INPUT FOR THIS TASK START

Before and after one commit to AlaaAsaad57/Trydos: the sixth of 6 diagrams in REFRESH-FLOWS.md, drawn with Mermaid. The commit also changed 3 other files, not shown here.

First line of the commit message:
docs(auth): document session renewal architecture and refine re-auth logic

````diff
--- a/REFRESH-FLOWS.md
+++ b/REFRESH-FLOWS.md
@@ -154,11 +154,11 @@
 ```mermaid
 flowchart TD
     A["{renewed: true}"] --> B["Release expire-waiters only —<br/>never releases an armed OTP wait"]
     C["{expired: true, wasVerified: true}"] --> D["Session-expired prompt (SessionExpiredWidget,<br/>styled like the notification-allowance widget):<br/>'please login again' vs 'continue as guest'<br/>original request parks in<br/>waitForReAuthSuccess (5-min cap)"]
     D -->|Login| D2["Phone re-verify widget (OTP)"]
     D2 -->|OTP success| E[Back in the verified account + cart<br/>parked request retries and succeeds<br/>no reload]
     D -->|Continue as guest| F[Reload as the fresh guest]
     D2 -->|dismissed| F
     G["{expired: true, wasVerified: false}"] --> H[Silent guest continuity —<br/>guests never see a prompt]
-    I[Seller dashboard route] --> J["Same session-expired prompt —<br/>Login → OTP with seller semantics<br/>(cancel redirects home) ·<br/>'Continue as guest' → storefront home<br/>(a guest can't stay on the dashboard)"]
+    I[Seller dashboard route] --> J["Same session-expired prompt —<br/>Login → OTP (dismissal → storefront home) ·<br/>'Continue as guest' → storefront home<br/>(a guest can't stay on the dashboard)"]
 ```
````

INPUT FOR THIS TASK END
INPUT FOR THIS TASK START

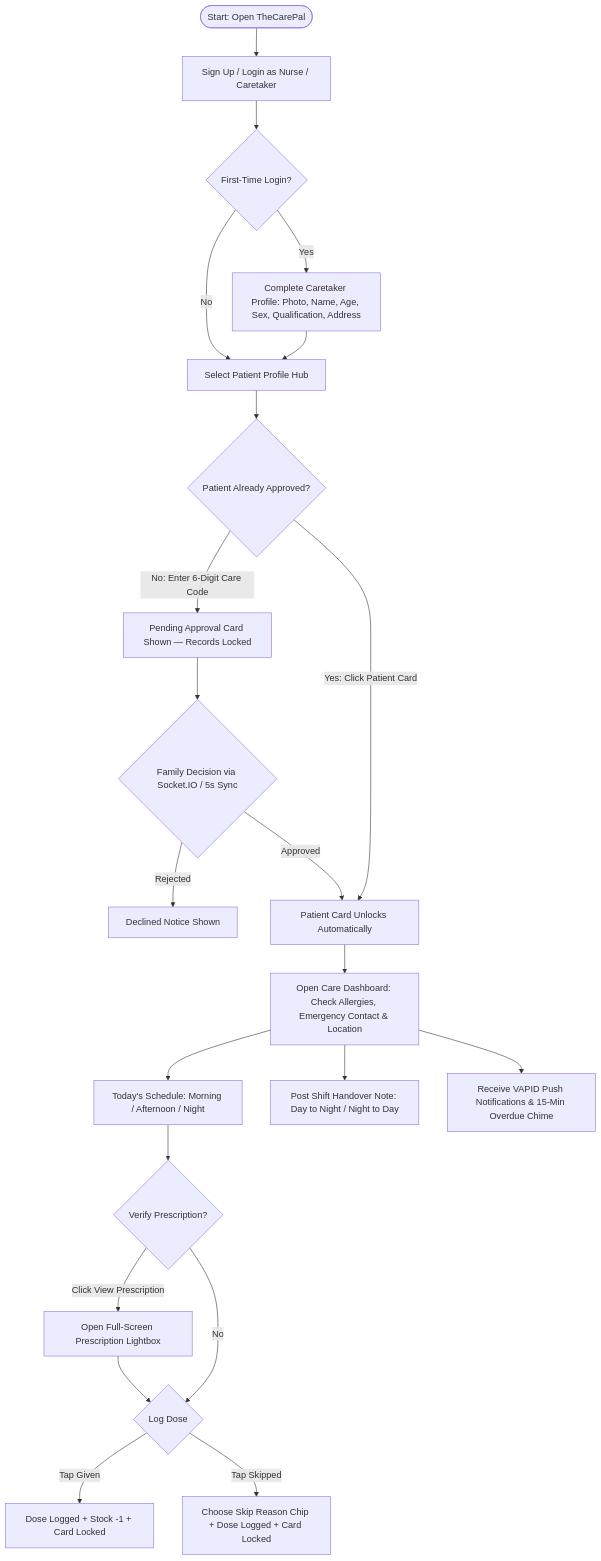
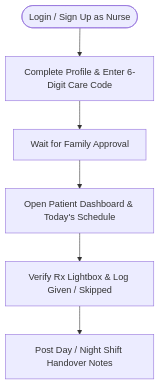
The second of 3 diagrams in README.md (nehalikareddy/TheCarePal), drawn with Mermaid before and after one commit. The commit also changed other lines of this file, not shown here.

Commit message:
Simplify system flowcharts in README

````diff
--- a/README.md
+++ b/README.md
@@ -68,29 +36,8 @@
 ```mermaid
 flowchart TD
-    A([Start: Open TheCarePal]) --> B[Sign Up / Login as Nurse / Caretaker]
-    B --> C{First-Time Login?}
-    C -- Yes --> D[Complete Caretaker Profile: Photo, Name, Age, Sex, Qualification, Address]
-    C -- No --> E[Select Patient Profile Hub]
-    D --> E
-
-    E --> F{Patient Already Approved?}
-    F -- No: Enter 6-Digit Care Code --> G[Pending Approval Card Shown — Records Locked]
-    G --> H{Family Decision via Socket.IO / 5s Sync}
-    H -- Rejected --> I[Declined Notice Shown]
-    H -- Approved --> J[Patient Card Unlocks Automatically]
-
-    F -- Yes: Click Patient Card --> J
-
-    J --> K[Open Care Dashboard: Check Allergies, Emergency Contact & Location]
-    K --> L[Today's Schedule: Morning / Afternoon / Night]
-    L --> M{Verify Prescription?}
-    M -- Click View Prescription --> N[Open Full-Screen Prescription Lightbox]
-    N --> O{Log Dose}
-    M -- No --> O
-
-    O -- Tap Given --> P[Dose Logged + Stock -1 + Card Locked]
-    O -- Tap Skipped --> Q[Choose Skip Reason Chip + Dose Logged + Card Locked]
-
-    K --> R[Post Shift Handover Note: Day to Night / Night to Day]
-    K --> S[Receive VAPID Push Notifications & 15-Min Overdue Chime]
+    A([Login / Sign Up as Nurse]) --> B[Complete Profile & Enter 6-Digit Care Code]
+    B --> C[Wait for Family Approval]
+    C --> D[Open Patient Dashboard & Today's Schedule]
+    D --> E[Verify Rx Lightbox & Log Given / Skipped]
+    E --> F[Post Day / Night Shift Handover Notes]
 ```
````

INPUT FOR THIS TASK END

Lines to set down from above: the line with "Before and after one commit to", the line with "First line of", and every line between, each exactly as written.

**ANSWER FOR THIS EXERCISE**
Before and after one commit to AlaaAsaad57/Trydos: the sixth of 6 diagrams in REFRESH-FLOWS.md, drawn with Mermaid. The commit also changed 3 other files, not shown here.

First line of the commit message:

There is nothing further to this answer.